You are right, the depth is essentially telling us the pressure the watch can withstand. Overall there are 2 tests performed, specifically on watches.
- Dry test
In this test the watch is place in an airtight chamber and the pressure is increased. If there is any change in the dimensions of the watch then it is not resistant at that depth.
Once we determine a watch is not water resistant the next test is usually performed to determine at which point the watch is failing.
- Wet test
The watch is placed in a chamber half filled with water and air. The pressure of the air is gradually increased and the watch is then immersed into the water. The pressure is now released. If bubbles come out the watch is not water resistant. The location of the bubbles is the fault location. (essentially what you do when you get a tyre puncture fixed).
You can easily perform these tests on your electronic equipment (in a protective casing), first doing the dry test.

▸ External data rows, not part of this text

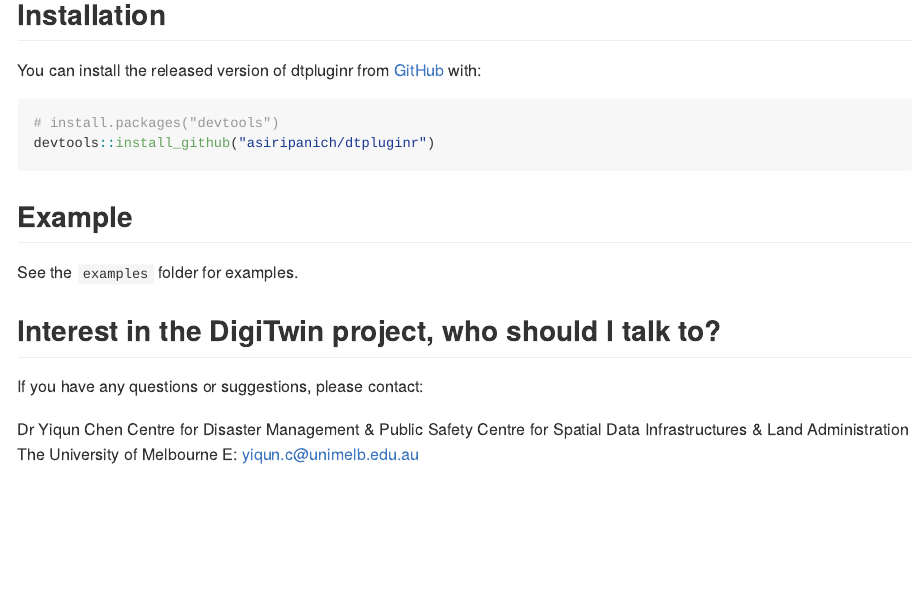
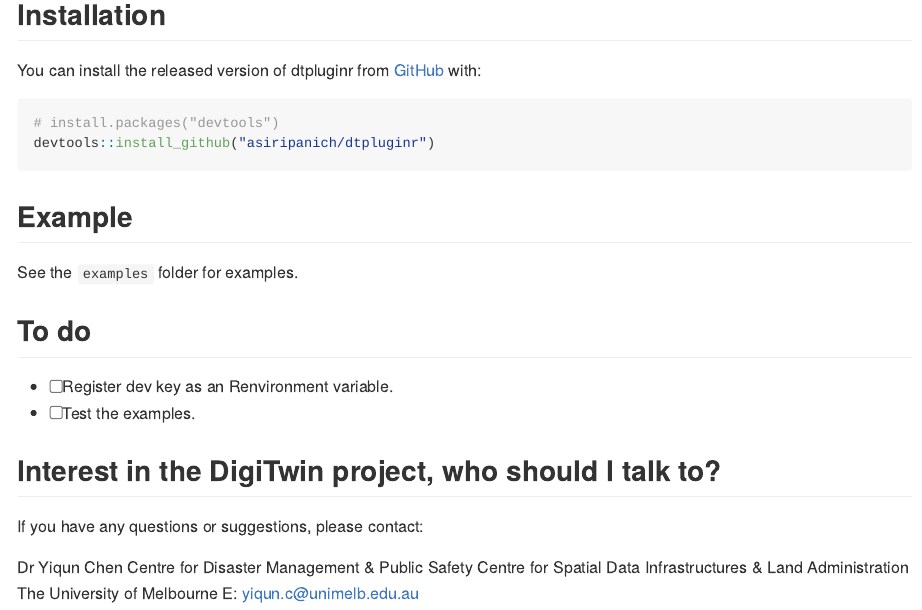
Before and after one commit to asiripanich/dtpluginr, an R Markdown document (README.Rmd): the page in a window 1100 px wide, from 190 px down. The pictures show the output file README.md that the author committed with the source, drawn offline in the style of GitHub; badge pictures from the web are left out.

Commit message:
Add TODOs

```diff
--- a/README.Rmd
+++ b/README.Rmd
@@ -33,6 +33,11 @@
 
 See the `examples` folder for examples.
 
+## To do
+
+- [ ] Register dev key as an Renvironment variable.
+- [ ] Test the examples.
+
 ## Interest in the DigiTwin project, who should I talk to?
 
 If you have any questions or suggestions, please contact:
```
Also changed, not shown: README.md.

If you do not see any noticeable fault you can try the wet test.
(If you are really ambitious i guess you could always pay a diver to take it to that depth!)